on Fri, 07/25/2014 - 16:35

As we approach the 70th anniversary of the Warsaw Uprising I thought it would be appropriate to set the stage for the brave but doomed efforts of the Polish Resistance to free their city from Nazi occupation. Late in July of 1944 and as the Red Army approached Warsaw's outskirts it must have seemed as if the Soviet war machine was unstoppable. Alas, this would prove not to be true.

Even though much of the blame for the failure of the Polish Resistance to overcome their Nazi overlords must be placed at Stalin's feet (with his decision to not raise a finger to help the courageous resistance effort within Warsaw), there is another reason as well: the enduring strength, recuperative ability, and hitting power of the Wehrmacht. 

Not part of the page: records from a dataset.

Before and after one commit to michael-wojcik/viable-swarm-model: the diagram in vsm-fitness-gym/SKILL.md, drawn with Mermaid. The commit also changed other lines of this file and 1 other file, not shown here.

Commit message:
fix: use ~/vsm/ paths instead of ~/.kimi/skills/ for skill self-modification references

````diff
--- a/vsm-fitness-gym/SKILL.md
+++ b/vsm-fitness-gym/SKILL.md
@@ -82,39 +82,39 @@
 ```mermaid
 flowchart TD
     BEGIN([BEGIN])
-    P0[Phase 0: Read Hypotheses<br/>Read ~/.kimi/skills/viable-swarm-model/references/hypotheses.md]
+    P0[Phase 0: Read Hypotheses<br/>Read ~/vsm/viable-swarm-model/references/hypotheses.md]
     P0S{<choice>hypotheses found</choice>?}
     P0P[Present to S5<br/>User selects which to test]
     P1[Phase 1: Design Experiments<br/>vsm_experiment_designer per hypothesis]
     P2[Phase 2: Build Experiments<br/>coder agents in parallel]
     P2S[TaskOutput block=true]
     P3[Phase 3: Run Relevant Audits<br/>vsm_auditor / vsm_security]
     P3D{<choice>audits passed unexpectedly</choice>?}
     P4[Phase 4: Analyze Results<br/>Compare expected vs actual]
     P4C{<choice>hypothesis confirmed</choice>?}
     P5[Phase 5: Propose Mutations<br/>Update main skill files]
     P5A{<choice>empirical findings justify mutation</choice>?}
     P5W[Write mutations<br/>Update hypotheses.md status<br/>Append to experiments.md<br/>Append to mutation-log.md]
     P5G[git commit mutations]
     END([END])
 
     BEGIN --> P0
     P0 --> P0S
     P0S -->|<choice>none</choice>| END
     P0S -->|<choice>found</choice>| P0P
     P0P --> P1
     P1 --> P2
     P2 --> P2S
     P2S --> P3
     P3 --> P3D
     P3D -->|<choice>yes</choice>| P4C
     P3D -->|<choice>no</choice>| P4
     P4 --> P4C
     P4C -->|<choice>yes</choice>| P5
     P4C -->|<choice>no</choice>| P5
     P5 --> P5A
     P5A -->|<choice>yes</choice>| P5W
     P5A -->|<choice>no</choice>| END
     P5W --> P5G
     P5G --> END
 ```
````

This is all the more remarkable because by the final two weeks of July 1944 the Wehrmacht, and in particular Army Group's Center and North Ukraine had suffered the greatest defeats delivered against Nazi Germany's military during the Second World War. In particular the Red Army's Operation Bagration had virtually annihilated Army Group Center; with Germany's one time premier Army Group losing 350,000 captured or killed in less than one month. Nevertheless, in spite of such losses the Red Army's victory had come at a price; in the form of hundreds of thousands of casualties, and immense quantities of lost war material.

Consequently, as the Red Army penetrated into Eastern Poland and toward Warsaw its advance not only slowed but ran into a veritable roadblock in the form of hastily assembled German reserves, all of which would lead to one of the great tank showdowns of the war.

For late in July 1944 the Soviet Marshal Konstantin Rokossovsky’s 1st Belorussian Front’s offensive had run into concentrated German counterattacks delivered by five half strength German panzer divisions. In spite of their individual weakness however these panzer divisions, when joined together, proved quite formidable. The panzer divisions; Parachute-Panzer Division Herman Goering, SS-Panzer Divisions Totenkopf and Wiking, and the 4th and 19th Panzer Divisions would end up decimating two of the Soviet 2nd Tank Army’s three tank corps in a span of just over two frenetic weeks of combat east and southeast of Warsaw.[1]

Rokossovsky’s 1st Belorussian Front’s drive west and Ivan Konev’s 1st Ukrainian Front’s drive northwest had ended up bringing each Soviet Front into the path of the German armor grouping. Initially of course and just east of the Bug River the Soviet Front’s had faced less than overwhelming resistance as their movement toward Warsaw inexorably ground on early in the day on July 18, 1944. Initial Nazi resistance, such as it was, primarily existed in the form of the German Second Army, under General der Infanterie Walter Weiss. To Weiss’ immediate south and just east of the Bug River stood the VIII Corps and LVI Panzer Corps of Army Group North Ukraine’s Fourth Panzer Army. Both these German groupings were exceedingly weak; especially in comparison to their primary opponent; Rokossovsky’s immense command.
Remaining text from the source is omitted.